Yup, nowhere better to escape the horrors of government medicine than merry ol’ England :). The “Keep Government Off My Medicare” stereotype of Republicans is well warranted.
And the icing on this is that the high-school friend who posted this has been unfortunately cursed with very poor health (stemming from obesity). In fact, last year he posted a health-care bill which, if I recall correctly, was $35,000!!!
But, for election day (or erection day if you’re in Japan) I’ll share my favorite story, this one from my mom. Being from the white underclass in the Rust Belt, and being over fifty, most of her friends and acquaintances are rabid Republicans. One of her former co-workers/friends is a woman in her thirties, very much the stereotype in my eyes (uneducated, overweight, dumpy, lower-middle class income, etc.). She is a fanatical Republican. One day, my mom, tired of her political trash talking, decided to ask her point blank, “[Person’s name], why are you a Republican?” Would you like to know what her exact response was?
“I don’t know, I just am.”
I don’t know, I just am.
Happy election day, folks. This is the first one in my voting life I’ll be watching from the sidelines, making me part of the largest party in America (the nonvoters). In the end, I just got tired of caring

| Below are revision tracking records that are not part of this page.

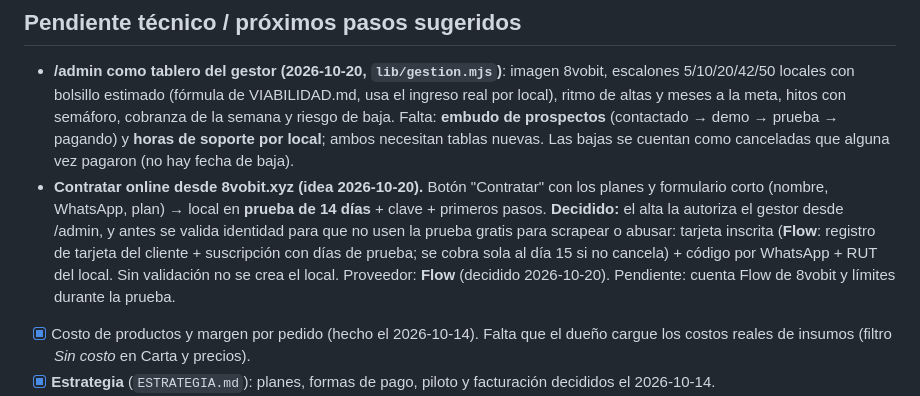
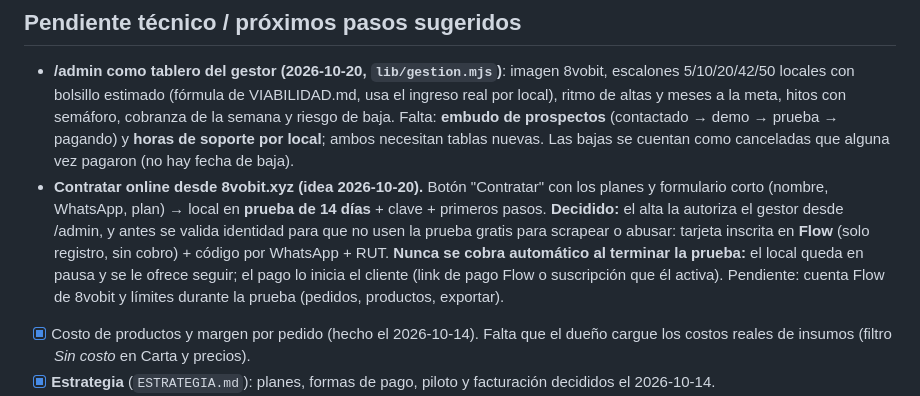
Before and after one commit to Gabrielquirozc/8vobit, a Markdown page: pedidos/PENDIENTES.md, the part around the change. GitHub-like rendering.

Commit message:
PENDIENTES: la prueba nunca se cobra sola; la tarjeta en Flow solo valida identidad
Co-Authored-By: Claude Opus 5.5 <noreply@anthropic.com>

```diff
--- a/pedidos/PENDIENTES.md
+++ b/pedidos/PENDIENTES.md
@@ -96,9 +96,10 @@ servidor; datos sensibles (sueldos, RUT) solo en `/api/panel/*`; antes de desple
 - **Contratar online desde 8vobit.xyz (idea 2026-10-20).** Botón "Contratar" con los planes y formulario corto
   (nombre, WhatsApp, plan) → local en **prueba de 14 días** + clave + primeros pasos.
   **Decidido:** el alta la autoriza el gestor desde /admin, y antes se valida identidad para que no usen la prueba
-  gratis para scrapear o abusar: tarjeta inscrita (**Flow**: registro de tarjeta del cliente + suscripción con días de prueba; se cobra
-  sola al día 15 si no cancela) + código por WhatsApp + RUT del local. Sin validación no se crea el local.
-  Proveedor: **Flow** (decidido 2026-10-20). Pendiente: cuenta Flow de 8vobit y límites durante la prueba.
+  gratis para scrapear o abusar: tarjeta inscrita en **Flow** (solo registro, sin cobro) + código por WhatsApp + RUT.
+  **Nunca se cobra automático al terminar la prueba:** el local queda en pausa y se le ofrece seguir; el pago lo
+  inicia el cliente (link de pago Flow o suscripción que él activa). Pendiente: cuenta Flow de 8vobit y límites
+  durante la prueba (pedidos, productos, exportar).
 
 - [x] Costo de productos y margen por pedido (hecho el 2026-10-14). Falta que el dueño cargue los
       costos reales de insumos (filtro *Sin costo* en Carta y precios).
```
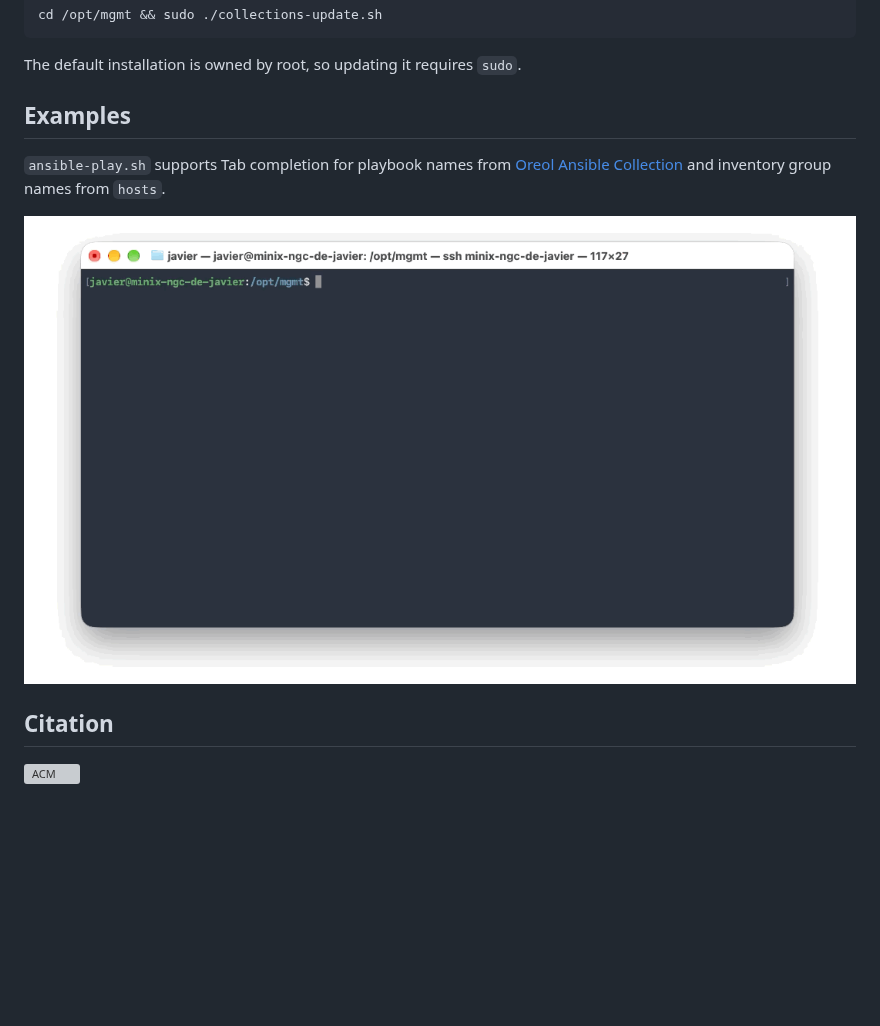
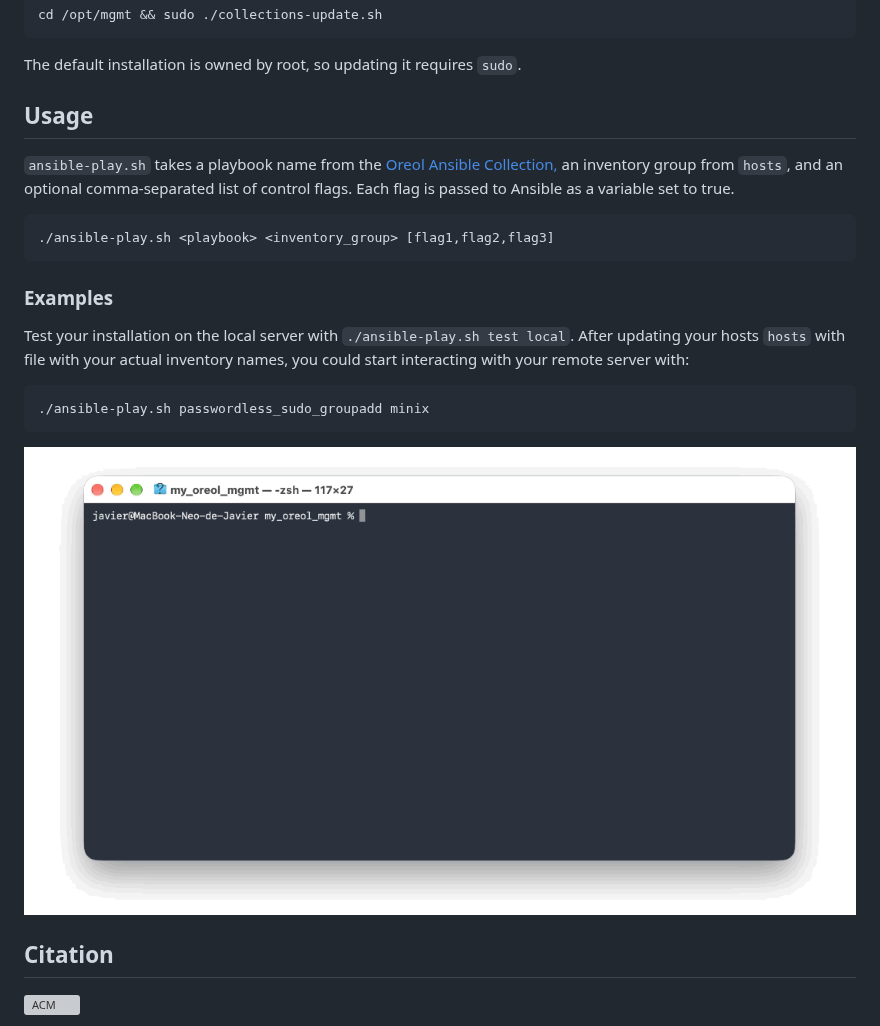
Before and after one commit to oreolag/mgmt, a Markdown page: README.md, the part around the change. Drawn GitHub-style; pictures changed too: examples.gif; blank space fills up the shorter version; grey boxes are pictures that could not be loaded.

Commit message:
Updating examples

````diff
--- a/README.md
+++ b/README.md
@@ -66,9 +66,21 @@ cd /opt/mgmt && sudo ./collections-update.sh
 
 The default installation is owned by root, so updating it requires `sudo`.
 
-## Examples
+## Usage
 
-`ansible-play.sh` supports Tab completion for playbook names from [Oreol Ansible Collection](https://github.com/oreolag/ansible-collection) and inventory group names from `hosts`.
+`ansible-play.sh` takes a playbook name from the [Oreol Ansible Collection,](https://github.com/oreolag/ansible-collection) an inventory group from `hosts`, and an optional comma-separated list of control flags. Each flag is passed to Ansible as a variable set to true.
+
+```bash
+./ansible-play.sh <playbook> <inventory_group> [flag1,flag2,flag3]
+```
+
+### Examples
+
+Test your installation on the local server with ```./ansible-play.sh test local```. After updating your hosts `hosts` with file with your actual inventory names, you could start interacting with your remote server with:
+
+```bash
+./ansible-play.sh passwordless_sudo_groupadd minix
+```
 
 ![](examples.gif)
 
````
Also changed, not shown: 1 other file.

P.S. Sorry for the radio silence, but I’ve yet again bit off more than I can chew. I’ve written before about the evolution of inequality and states before, most notably in The Rise of States, Inequality and Economics. I’ve also covered the work of Marvin Harris and Brian Hayden before. But lately I’ve been enmeshed in Hayden’s work, particularly his Feasting Theory. What I find fascinating is how much it describes about how inequality works today – workaholic productivist monomaniacal individuals claiming to work harder than everybody else and gaining status by getting everyone else into debt to them. Despite what Max Weber said, the Protestant Work Ethic actually dates back to the Stone Age. And it was apparently the ongoing need to generate surpluses to keep up with these feasts which led us to stumble into agriculture in the first place (if the theory is accurate), with all of the problems that entailed. So, rather than than the need to pay off future debts leading to overproduction leading to intensification being a new thing, it may have been the original thing that led to our downfall!
In any case, I’ve been debating whether to put up a longer version with extensive quotes and detail, or a shorter, “punchier” Medium-friendly version. I’ll probably do both at some point; I’ve got the former mostly written.